L Tamblyn

Before long we reached the intersection with the Knolls Track where there is even more obvious evidence of change … trees.

Gidgee

These are Gidgee trees, Acacia cambagei, said to emit an offensive odour when wet, variously described as like boiled cabbage or town gas. The weather this day was fine but we would have our chance to savour the smell before the trip was over.

At the intersection there is a rough and ready plaque celebrating the efforts of the surveyor David Lindsay who passed this way in January 1886. These days he would be fined up to $1000, the nanny state closes the desert for the summer.

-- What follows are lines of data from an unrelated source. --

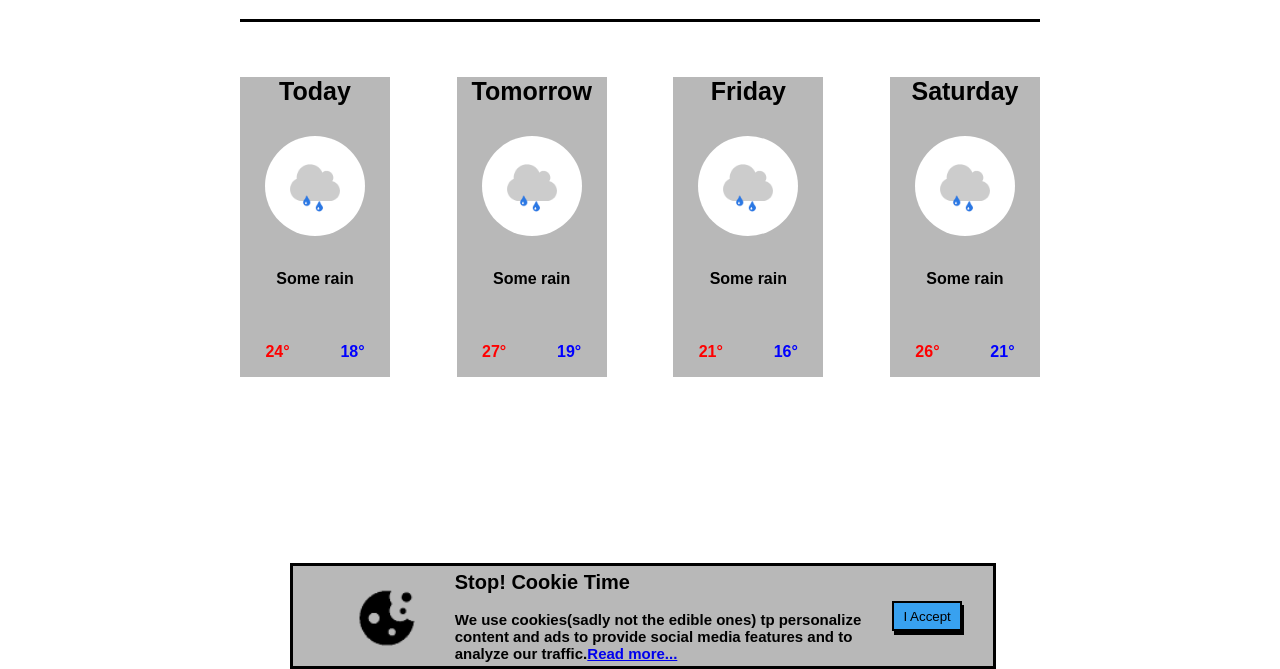
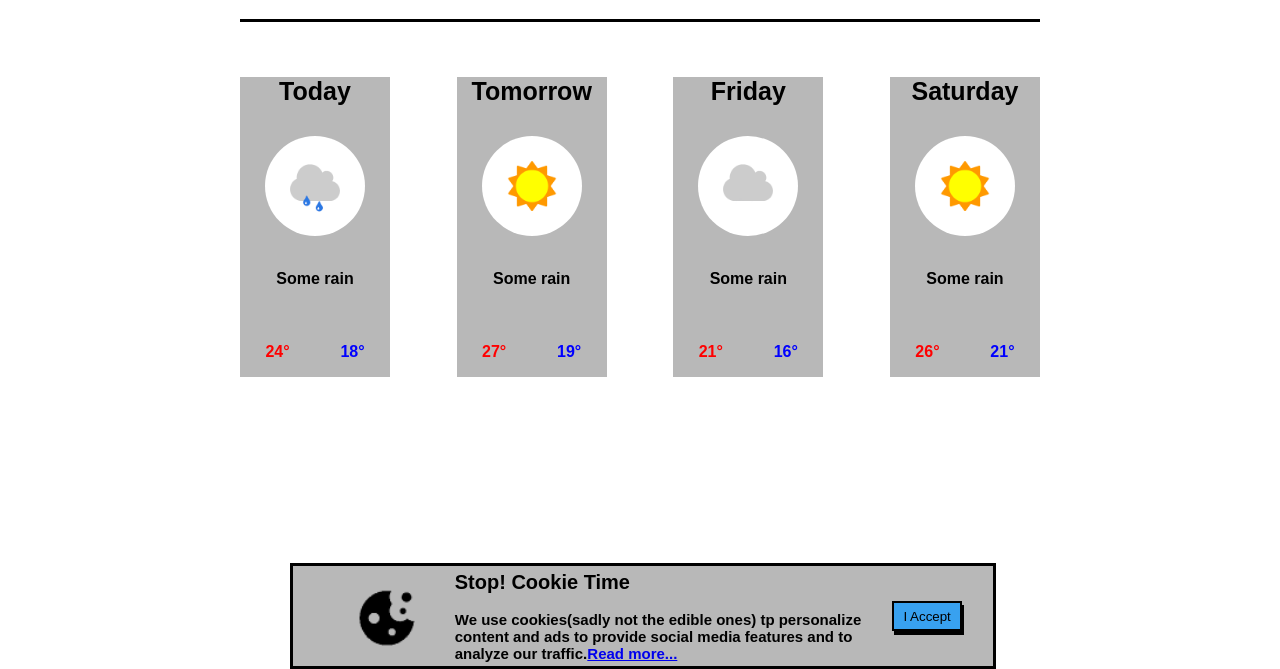
Before and after one commit to Anthonylooby1/dojo_weather, a plain HTML site: page index.html in a window 1280 px wide. Shown: the part 131-800 px from the top of the page. Drawn offline with Linux system fonts and the light colour scheme.

Commit message:
added images

```diff
--- a/index.html
+++ b/index.html
@@ -43,7 +43,7 @@
             <div class="weather-type">
                 <div class="top-weather">
                     <h1 class="today">Tomorrow</h1>
-                    <img src="./images/some_rain.png">
+                    <img src="./images/some_sun.png" alt="sun">
                     <p class="weather-description">Some rain</p>
                 </div>
                 <div class="bottom-temp">
@@ -54,7 +54,7 @@
             <div class="weather-type">
                 <div class="top-weather">
                     <h1 class="today">Friday</h1>
-                    <img src="./images/some_rain.png">
+                    <img src="./images/some_clouds.png" alt="clouds">
                     <p class="weather-description">Some rain</p>
                 </div>
                 <div class="bottom-temp">
@@ -65,7 +65,7 @@
             <div class="weather-type">
                 <div class="top-weather">
                     <h1 class="today">Saturday</h1>
-                    <img src="./images/some_rain.png">
+                    <img src="./images/some_sun.png" alt="sun">
                     <p class="weather-description">Some rain</p>
                 </div>
                 <div class="bottom-temp">
@@ -75,7 +75,7 @@
             </div>
         </div>
         <div id="cookie-cookie" class="cookie">
-            <img class="cookie-img" src="./images/cookie.png">
+            <img class="cookie-img" src="./images/cookie.png" alt="cookie">
             <h1 class="cookie-time">Stop! Cookie Time<p class="cookie-text"><br>
                     We use cookies(sadly not the edible ones) tp personalize<br>
                     content and ads to provide social media features and to<br>
```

Our next landmark was Poeppel Corner. Once just like any other spot in the desert but now a magnet because it is the entirely artificial place where South Australia, Queensland and the Northern Territory collide. Mal and Kelly and sundry others had preceded us and left an indication of their IQ …

Poeppel woz ereJust imagine, you could chip a golf ball from South Australia, through the Territory to a hole in Queensland and someone has been kind enough to provide the opportunity … but you need to be a left-hander.

photo TLG
photo TLG

Whilst there are three main routes across the desert they are by this stage reunited for the last push to Birdsville. To avoid a crowded campsite we took ourselves to the western side of Lake Poeppel for the night. Sunrises are so much better in the Northern Territory …

LP Sunrise